We have put together an overview of the key facts, figures and dates on our company, our work and the city of Berlin.
High level of supply reliability
Statistically, each Berlin resident will only lose their power supply once every six years. If there is an outage, however, a disruption will last an average of 47 minutes before the energy is flowing again.
Statistically speaking, in Berlin in 2022, every consumer spent approximately 10.3 minutes without electricity.1 For comparison: the same figure for Germany as a whole in 2021 was 12.7 minutes.2
Annual consumption of Berlin in 2022
Equivalent CO2 emission in 2021
~5.29 mio ton7
The determination of CO2 emissions is explained in our glossary.
|Cables and wiring||35,623 km|
|Cabling coverage||98,8 %|
|Incorporated high, medium and low voltage assets4|
|Grid and customer stations||~ 11,350|
|Cable distribution cabinets |
(distributed at low voltage level)
In the metropolis on the Spree, 99 per cent of cables are underground. This means that they are well protected against external influences such as bad weather or lightning, although they can be damaged by underground building work.
Stromnetz Berlin GmbH will invest around 285 million euros5 on grid infrastructure in 2023, especially the expansion and maintenance of the distribution grid in Berlin. Nearly 60 per cent of this expenditure is going to companies from the Berlin-Brandenburg region. And that is still the case, even though all commissions over 430,000 euros are tendered across Europe.
|Number of residents in the grid area||3,752,756|
|Geographical size of the grid area||891.12 km2|
|Investment in grid infrastructure5||EUR ~285 million|
|Stromnetz Berlin GmbH's employees6||1,668|
Electricity generation with a future - local and renewable
There is a clear trend recognisable in Berlin, which will continue to increase over the next few years: alongside traditional electricity plants and CHPs, an increasing number of small, local generation plants are being integrated into our distribution grid. These include photovoltaic plants, wind turbines, thermal power stations in a wide range of sizes and bioenergy plants.
This trend can also be seen in tenant power systems, where in most cases CHP units are used to generate energy.
Tenant power systems evolution in Berlin
The photovoltaic plants and wind turbines represent a particular challenge for us: they do not produce a constant supply of energy. The time at which generation occurs and the amount of energy generated depend on how the wind is blowing and the sun is shining. However, there are also several smaller local generation plants, e.g. small thermal power stations, which feed in regardless of actual demand.
Plants in Berlin
Distribution across the urban area
Number and generation by plants in Berlin (in 2022)
|Number of installations||7|
|Installed capacity (in kW)||12,000|
|Energy generated (in GWh)||24|
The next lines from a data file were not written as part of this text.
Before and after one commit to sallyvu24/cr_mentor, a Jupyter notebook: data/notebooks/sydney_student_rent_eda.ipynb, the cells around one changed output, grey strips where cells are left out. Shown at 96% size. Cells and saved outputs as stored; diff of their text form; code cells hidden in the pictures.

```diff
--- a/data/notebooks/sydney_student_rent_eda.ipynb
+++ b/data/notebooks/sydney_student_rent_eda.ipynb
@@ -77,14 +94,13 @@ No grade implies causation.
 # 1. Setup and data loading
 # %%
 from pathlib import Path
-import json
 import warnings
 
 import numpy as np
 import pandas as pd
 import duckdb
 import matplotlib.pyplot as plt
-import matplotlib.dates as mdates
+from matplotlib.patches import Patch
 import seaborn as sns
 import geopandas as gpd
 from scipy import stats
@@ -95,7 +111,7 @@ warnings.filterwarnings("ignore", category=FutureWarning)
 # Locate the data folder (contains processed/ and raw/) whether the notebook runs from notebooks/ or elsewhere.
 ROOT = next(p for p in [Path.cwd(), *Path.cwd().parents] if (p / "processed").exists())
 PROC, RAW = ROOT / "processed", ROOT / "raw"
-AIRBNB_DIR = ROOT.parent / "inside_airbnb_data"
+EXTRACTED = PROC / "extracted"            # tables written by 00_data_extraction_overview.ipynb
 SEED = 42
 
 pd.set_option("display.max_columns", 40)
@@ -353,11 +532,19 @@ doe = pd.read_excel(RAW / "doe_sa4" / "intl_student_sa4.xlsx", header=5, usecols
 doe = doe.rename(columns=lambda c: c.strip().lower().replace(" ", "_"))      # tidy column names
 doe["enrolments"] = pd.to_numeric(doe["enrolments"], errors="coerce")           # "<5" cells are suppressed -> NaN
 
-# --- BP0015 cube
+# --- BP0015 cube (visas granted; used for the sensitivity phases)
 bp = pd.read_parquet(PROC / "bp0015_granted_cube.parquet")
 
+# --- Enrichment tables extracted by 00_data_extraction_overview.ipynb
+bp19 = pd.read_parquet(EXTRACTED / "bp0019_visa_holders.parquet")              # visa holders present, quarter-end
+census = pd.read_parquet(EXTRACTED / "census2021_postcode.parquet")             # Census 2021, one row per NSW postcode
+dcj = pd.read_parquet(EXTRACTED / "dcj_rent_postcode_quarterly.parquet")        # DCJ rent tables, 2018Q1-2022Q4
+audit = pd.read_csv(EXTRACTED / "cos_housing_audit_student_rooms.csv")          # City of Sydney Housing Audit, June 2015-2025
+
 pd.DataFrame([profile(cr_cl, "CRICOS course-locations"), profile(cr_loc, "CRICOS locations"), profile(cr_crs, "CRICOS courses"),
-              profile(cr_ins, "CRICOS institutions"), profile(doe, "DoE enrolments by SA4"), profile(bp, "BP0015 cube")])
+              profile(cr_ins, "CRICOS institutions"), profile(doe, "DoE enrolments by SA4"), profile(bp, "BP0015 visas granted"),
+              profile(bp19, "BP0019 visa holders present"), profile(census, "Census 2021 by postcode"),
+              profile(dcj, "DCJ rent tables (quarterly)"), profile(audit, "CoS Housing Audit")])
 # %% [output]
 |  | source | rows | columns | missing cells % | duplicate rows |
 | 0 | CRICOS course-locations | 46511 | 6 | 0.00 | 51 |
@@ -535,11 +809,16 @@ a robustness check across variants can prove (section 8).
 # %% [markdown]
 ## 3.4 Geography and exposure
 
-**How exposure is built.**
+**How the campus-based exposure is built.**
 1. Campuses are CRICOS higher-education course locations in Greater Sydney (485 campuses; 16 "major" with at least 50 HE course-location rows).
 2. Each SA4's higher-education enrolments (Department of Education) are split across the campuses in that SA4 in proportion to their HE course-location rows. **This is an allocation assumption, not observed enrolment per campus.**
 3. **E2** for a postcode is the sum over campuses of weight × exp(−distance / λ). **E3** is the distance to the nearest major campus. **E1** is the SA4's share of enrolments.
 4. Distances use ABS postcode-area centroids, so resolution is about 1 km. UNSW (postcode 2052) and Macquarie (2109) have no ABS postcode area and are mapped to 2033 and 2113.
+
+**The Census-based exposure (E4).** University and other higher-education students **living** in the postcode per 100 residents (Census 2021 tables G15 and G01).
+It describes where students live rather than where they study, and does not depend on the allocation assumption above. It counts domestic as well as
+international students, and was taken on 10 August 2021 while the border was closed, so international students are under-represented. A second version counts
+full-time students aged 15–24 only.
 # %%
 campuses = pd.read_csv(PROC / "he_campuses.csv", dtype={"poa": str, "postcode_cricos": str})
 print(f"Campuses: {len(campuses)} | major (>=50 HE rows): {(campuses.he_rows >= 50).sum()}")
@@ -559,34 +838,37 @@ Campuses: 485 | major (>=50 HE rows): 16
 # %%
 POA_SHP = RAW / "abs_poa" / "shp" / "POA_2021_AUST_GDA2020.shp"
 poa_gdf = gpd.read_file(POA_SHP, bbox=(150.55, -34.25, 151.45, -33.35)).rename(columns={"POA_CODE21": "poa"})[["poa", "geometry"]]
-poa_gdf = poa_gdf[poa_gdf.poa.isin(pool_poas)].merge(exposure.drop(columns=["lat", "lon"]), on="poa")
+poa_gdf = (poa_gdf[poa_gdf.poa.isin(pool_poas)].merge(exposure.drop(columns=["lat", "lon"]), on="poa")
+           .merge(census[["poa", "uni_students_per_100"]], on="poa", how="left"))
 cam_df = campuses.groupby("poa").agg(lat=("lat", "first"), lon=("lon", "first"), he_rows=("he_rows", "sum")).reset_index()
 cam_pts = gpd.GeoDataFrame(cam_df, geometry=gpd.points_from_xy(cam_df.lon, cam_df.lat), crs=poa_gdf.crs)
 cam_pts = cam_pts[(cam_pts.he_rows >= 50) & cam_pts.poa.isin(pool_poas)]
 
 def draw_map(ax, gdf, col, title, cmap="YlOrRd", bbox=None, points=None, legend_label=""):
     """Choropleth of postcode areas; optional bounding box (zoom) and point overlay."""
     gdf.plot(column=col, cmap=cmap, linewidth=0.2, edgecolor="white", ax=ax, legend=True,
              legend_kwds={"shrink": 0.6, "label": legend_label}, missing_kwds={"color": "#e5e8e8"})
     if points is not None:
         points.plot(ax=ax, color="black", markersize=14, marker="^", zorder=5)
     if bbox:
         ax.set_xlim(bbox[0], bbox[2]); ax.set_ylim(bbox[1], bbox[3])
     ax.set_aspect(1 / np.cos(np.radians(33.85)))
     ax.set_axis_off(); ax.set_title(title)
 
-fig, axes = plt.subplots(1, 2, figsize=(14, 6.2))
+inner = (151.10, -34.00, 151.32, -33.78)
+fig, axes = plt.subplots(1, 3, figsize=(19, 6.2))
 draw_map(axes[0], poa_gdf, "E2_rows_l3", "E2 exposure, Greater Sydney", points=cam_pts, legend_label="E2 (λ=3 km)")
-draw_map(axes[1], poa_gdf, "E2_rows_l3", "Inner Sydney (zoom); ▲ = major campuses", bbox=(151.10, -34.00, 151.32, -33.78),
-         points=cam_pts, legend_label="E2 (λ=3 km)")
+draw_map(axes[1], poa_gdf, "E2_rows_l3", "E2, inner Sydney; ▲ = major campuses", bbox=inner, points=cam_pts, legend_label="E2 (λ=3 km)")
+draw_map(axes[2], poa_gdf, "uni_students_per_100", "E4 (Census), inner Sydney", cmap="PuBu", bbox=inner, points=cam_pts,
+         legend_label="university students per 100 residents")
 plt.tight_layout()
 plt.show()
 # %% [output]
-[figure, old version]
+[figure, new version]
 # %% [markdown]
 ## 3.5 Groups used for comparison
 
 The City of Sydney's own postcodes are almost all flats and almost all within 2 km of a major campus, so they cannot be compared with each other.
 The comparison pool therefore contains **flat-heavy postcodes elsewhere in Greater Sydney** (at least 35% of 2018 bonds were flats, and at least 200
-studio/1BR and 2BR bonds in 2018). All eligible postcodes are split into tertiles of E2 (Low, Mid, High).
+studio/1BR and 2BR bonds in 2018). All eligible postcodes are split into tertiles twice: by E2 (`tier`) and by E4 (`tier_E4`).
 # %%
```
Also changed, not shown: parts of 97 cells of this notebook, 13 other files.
|Number of installations||14,961|
|Installed capacity (in kW)||155,000|
|Energy generated (in GWh)||87|
|Number of installations||45|
|Installed capacity (in kW)||42,000|
|Energy generated (in GWh)||234|
1 The average duration of an interruption at low voltage (0.4 kV) due to causes at all voltage levels (110/10/0.4 kV), excluding interruptions caused by force majeure, value for 2022 is temporarly.
2 Federal Network Agency, SAIDI-Wert 2021, www.bundesnetzagentur.de
3 This data has not been published under statutory publication obligations.
4 The deadline is 31 December 2022.
5 Planned Investment in 2023
6 Status December 2022
7 based on an annual electricity volume of 12.6 TWh in 2021; for 2022, no data on the CO2 emission factor from the Federal Environment Agency is yet available.